In fact, the artist has to reign herself in and remember work is not her sole focus. She’s determined to make time for coffee with friends and holidays with family, and space to branch out creatively rather than repeatedly churning out orders for matching pieces.

“It’s amazing up here. There really are lots of opportunities for ceramics and there’s so much support for small business and local business. People contact me all the time, wanting to stock our ceramics and that’s wonderful but I have to be a bit discerning. I think it’s important, as an artist, to have time to explore, to have a little sabbatical.”

The business is very much a family affair. Warren is a former sport and recreation lecturer who now provides student support at Toi Ohomai when he’s not helping man the Slab Ceramics stall at The Little Big Markets. Poppy manages the accounts and looks after social media pages for her mother, while studying graphic design. She and big sister Zhoe, who is an Elam art school graduate and New York-based artist, are also heavily involved in branding and marketing decisions.

A work table at Slab with essential tools Suzy uses for throwing and trimming.

Son-in-law Jake is a picture framer in a Tauranga gallery and provides periodic hands-on help in the studio. He and Suzy share a love of Japanese ceramics and of that culture’s wabi-sabi philosophy that celebrates imperfections. When a kiln firing recently went awry and several pieces cracked, it was Jake who took charge of reinventing the works. He used gold dust and resin to highlight rather than hide the cracks, using a Japanese process known as kinsugi. “I love that. It’s really important,” says Suzy. “I think we’ve all got imperfections and I love that side of the philosophy.

“And Jake’s so good with details. I’ve taught him to make hand-built butter conditioners and he’s picked it up really quickly. I trust him. I make 99 percent of the work but it’s really nice to have that support.”

Suzy’s mother was an English art school graduate who studied interior design and painted watercolours throughout her life. Her father’s parents were also British, though he grew up on a Sri Lankan tea estate. When the couple emigrated to New Zealand and bought a dairy farm overlooking the Kaipara Harbour, north of Auckland, they gifted their daughter an idyllic, bucolic, horse-riding childhood. Suzy’s first brush with formal art training happened later in life when she was a mother of two embarking on a teaching career.

Much as she relished her work as a specialty literacy teacher — “the children made me laugh every day” — her creative pursuits became increasingly important. Initial interest in painting gave way to curiosity about ceramics. Feilding’s pottery club members generously shared their knowledge, exposing the novice to varied styles and techniques, and setting her up with an old pedal-powered potter’s wheel. As her confidence grew, she experimented more and found a style she liked.

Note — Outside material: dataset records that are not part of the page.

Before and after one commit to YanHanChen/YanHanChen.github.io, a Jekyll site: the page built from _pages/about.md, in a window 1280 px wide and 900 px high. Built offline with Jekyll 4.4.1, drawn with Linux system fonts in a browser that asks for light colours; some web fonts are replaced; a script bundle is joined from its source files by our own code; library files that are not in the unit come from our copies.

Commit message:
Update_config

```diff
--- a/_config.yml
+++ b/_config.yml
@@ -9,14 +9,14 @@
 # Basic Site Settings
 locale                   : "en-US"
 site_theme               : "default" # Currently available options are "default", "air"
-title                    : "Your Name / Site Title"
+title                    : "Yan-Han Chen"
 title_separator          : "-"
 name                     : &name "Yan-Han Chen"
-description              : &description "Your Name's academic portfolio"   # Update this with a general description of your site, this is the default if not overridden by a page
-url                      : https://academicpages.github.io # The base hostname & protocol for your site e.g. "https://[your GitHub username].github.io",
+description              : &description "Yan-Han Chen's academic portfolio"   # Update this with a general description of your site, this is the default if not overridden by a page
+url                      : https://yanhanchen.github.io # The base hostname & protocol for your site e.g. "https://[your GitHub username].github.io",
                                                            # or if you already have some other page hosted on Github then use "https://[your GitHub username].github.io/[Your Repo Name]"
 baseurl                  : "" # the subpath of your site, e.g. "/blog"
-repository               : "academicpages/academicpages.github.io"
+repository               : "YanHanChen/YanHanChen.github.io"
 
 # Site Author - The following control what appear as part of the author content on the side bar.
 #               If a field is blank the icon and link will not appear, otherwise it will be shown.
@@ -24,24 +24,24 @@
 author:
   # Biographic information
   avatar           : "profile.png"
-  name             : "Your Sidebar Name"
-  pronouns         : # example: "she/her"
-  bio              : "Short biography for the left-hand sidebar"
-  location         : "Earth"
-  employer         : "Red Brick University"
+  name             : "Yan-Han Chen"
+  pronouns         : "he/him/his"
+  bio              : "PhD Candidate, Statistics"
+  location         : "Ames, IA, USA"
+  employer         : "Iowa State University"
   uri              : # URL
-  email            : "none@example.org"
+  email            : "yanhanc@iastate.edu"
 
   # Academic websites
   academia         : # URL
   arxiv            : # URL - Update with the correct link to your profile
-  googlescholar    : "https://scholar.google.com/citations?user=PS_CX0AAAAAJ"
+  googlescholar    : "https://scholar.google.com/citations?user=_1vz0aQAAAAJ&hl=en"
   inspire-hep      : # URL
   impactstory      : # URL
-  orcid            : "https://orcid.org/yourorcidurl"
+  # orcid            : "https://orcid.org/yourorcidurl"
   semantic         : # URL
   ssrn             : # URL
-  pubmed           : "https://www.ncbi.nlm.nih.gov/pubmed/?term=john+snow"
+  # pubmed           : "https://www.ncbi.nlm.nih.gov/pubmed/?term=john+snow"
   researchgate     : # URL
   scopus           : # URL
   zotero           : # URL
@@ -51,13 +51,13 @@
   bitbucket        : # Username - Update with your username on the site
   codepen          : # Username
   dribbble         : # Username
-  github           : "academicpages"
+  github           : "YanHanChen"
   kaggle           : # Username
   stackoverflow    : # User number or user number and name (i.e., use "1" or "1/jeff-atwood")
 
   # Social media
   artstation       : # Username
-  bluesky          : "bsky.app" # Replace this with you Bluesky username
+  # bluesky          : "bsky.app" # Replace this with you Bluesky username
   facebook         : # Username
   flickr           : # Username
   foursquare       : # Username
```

The Monolithic Curved Vessel is hand-built with a rough exterior consisting of volcanic grit and local sand.

Admiring friends began asking if they could buy her work and Slab Ceramics was born. These days, her own kitchen is dotted with “wonky” rejects and seconds — a planter and a cutlery holder, a colander for eggs, the fruit bowl, a jug.

Paper Plane store in Mt Maunganui is her largest commercial customer; owners Tim and Krista Plews visited the Pāpāmoa studio early on and have continued to be especially supportive. Suzy also supplies design stores in Whāngarei, Hamilton and Taupō, as well as an online store based in Wellington. She accepts some commissions and is currently finishing hand-built lamps for a local interior designer.

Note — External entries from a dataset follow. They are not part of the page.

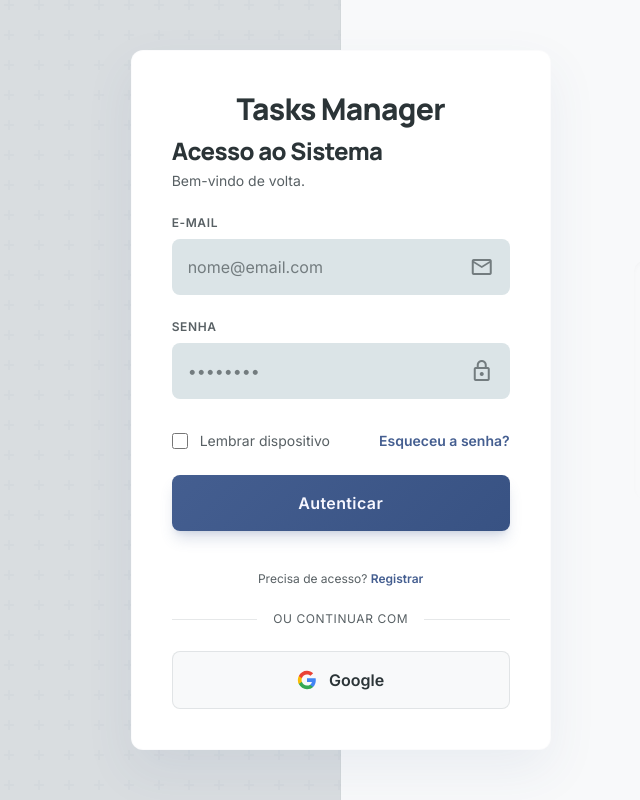
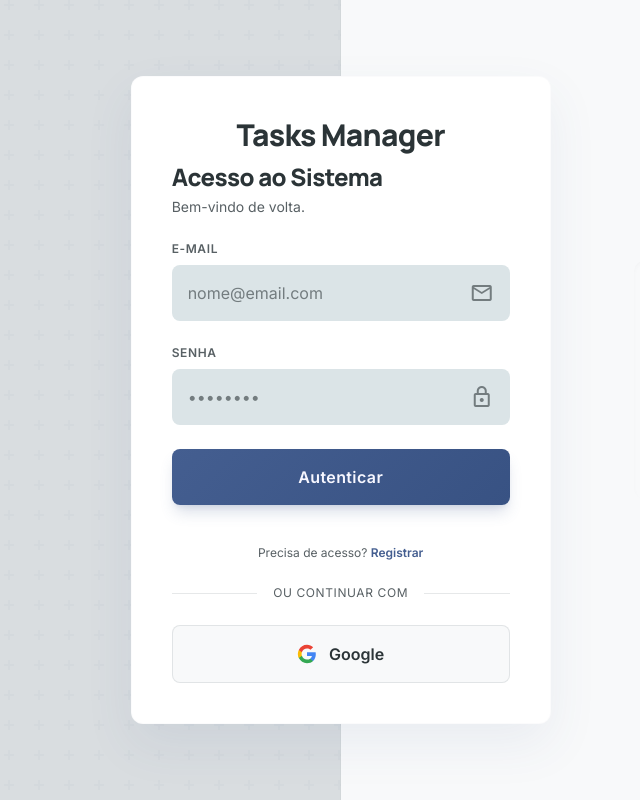
Before and after one commit to rbressanelli/tasks-manager, a React (Vite) app: page / in a window 1280 px wide. Shown: the whole page, without its empty margins (86-726 px from the left). Built offline with nearby package versions, Linux system fonts and the light colour scheme; no server answers; grey boxes are pictures that could not be loaded.

Commit message:
Feat: implemented readme file

```diff
--- a/src/pages/Login/index.tsx
+++ b/src/pages/Login/index.tsx
@@ -218,7 +218,7 @@ const Login = () => {
                   </div>
                 )}
 
-                {!isRegistering && (
+                {/* {!isRegistering && (
                   <div className="flex items-center justify-between pt-2">
                     <label className="flex items-center gap-3 cursor-pointer">
                       <input
@@ -236,7 +236,7 @@ const Login = () => {
                       Esqueceu a senha?
                     </button>
                   </div>
-                )}
+                )} */}
 
                 <button
                   className="w-full brushed-steel py-4 rounded-lg text-on-primary font-bold tracking-wide shadow-lg shadow-primary/20 hover:opacity-90 active:scale-[0.98] transition-all disabled:opacity-50 cursor-pointer"
```
Also changed, not shown: 1 other file (tests, documents, lock files or other folders).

“The markets have been amazing for us. We love going. We let people know we’ll be there on social media and it’s so lovely when you have people coming down specifically to find you. We have our regulars now. “Like any creative outlet, you’ve got to have that audience, that feedback and connection.

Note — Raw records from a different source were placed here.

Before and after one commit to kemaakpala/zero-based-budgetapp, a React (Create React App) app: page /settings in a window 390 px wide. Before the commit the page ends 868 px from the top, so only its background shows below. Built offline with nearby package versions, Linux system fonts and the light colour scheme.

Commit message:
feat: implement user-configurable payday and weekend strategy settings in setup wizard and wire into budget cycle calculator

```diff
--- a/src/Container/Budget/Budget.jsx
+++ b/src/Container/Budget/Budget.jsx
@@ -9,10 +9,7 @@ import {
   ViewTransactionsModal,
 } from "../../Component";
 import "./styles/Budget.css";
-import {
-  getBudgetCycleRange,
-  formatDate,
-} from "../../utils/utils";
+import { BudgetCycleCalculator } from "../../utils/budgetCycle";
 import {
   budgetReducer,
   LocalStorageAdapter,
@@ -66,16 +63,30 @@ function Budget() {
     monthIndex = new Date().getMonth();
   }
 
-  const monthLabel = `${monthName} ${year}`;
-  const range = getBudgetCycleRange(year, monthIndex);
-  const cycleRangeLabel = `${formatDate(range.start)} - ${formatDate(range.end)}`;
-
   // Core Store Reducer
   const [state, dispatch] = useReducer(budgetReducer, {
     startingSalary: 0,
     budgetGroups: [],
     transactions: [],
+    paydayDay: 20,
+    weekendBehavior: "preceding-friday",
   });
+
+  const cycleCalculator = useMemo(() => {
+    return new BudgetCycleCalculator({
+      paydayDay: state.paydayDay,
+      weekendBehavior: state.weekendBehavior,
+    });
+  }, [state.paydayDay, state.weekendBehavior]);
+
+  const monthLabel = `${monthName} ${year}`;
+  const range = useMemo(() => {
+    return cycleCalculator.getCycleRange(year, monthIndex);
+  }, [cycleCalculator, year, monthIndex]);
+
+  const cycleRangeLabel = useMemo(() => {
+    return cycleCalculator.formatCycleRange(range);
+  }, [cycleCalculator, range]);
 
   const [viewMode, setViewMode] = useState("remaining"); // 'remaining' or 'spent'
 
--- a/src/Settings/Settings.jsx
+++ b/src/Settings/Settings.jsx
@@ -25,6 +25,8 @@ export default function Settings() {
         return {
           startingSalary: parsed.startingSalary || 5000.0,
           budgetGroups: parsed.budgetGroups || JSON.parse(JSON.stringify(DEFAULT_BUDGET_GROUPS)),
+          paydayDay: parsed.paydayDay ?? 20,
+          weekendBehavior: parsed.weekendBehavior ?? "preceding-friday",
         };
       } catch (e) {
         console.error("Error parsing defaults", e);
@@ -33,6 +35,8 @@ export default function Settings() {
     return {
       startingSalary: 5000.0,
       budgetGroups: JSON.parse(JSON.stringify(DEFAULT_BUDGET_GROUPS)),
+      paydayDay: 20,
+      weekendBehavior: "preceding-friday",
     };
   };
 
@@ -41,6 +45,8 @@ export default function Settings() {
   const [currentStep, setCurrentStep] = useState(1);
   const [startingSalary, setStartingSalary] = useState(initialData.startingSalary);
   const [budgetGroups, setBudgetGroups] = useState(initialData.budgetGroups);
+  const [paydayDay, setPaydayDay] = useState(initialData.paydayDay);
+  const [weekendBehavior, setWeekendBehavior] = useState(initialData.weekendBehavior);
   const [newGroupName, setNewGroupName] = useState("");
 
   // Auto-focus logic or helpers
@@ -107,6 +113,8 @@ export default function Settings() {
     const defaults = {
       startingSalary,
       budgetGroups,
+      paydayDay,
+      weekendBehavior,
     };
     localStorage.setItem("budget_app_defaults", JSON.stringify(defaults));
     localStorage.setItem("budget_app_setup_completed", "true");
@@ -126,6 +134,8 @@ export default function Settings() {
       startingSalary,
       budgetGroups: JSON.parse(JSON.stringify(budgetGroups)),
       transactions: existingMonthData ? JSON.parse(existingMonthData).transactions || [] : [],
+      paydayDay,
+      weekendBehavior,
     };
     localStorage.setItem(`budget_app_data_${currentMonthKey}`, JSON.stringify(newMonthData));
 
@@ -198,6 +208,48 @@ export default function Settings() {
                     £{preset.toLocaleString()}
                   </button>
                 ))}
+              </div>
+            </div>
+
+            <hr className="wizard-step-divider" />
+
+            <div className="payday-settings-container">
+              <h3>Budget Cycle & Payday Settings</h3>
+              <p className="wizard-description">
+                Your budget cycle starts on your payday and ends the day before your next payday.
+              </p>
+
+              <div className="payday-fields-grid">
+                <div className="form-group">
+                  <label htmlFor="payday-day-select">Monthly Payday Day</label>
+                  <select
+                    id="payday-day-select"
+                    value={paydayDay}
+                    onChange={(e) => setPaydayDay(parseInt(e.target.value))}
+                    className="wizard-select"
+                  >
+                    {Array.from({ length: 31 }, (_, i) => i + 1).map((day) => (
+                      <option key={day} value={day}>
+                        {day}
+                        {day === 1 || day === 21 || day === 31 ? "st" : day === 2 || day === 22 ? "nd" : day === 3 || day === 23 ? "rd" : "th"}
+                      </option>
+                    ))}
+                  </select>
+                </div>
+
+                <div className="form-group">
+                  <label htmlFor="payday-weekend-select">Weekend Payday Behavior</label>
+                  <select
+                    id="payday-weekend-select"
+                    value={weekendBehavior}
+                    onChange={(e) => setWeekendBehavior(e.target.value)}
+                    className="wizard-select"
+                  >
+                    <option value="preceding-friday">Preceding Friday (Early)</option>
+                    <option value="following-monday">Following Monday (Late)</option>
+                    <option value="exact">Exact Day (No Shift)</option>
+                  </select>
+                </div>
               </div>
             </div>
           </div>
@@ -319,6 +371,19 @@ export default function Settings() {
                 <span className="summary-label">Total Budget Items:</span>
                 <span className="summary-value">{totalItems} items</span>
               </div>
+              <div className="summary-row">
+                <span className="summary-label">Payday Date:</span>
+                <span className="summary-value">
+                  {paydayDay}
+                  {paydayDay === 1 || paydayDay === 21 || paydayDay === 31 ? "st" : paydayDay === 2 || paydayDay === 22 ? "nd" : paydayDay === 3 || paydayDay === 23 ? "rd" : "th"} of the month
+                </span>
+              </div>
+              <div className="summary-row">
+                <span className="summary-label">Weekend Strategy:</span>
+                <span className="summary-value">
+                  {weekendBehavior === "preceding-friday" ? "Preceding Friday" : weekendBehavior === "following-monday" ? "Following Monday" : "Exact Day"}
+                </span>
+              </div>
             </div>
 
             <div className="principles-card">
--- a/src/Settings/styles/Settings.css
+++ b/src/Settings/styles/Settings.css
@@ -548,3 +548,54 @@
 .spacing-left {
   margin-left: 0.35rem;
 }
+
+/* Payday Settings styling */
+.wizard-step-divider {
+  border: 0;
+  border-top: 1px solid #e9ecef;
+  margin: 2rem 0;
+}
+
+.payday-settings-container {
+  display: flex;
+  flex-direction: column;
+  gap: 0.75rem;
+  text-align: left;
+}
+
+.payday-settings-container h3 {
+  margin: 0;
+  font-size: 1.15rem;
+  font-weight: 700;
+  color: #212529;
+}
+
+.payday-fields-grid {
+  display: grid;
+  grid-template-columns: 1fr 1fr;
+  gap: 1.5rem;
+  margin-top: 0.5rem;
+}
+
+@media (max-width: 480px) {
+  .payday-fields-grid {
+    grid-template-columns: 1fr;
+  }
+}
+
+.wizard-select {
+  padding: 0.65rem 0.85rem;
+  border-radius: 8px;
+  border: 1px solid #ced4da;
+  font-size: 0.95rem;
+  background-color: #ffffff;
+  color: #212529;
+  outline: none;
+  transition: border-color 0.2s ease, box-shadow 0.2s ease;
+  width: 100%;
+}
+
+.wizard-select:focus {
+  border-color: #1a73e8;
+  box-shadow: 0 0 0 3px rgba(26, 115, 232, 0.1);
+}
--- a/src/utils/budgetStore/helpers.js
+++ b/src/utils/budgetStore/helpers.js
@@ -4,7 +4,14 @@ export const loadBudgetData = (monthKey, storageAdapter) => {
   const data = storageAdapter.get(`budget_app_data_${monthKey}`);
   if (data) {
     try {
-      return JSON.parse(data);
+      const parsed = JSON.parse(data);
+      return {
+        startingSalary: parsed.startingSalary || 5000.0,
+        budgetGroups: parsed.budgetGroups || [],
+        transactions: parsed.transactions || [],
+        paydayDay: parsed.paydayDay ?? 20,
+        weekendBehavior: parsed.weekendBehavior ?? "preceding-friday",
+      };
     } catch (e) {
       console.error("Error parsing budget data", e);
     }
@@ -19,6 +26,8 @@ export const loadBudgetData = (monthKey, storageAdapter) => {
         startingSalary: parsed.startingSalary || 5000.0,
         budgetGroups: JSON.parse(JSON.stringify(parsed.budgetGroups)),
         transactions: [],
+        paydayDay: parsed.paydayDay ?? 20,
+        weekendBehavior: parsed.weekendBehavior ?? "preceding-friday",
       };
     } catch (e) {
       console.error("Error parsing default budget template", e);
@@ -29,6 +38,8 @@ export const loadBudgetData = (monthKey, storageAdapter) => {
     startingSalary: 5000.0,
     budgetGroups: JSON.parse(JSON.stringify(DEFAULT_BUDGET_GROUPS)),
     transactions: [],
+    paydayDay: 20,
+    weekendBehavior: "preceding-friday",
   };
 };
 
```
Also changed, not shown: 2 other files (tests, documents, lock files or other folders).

I do get quite surprised when people like it or love it.  You always make yourself kind of vulnerable when you’re putting it out there, see it in a shop and think, ‘was it good enough?’. But I’m just making what I want to make, not trying to fit into anywhere.”


Story by Sue Hoffart
Photography by Alice Veysey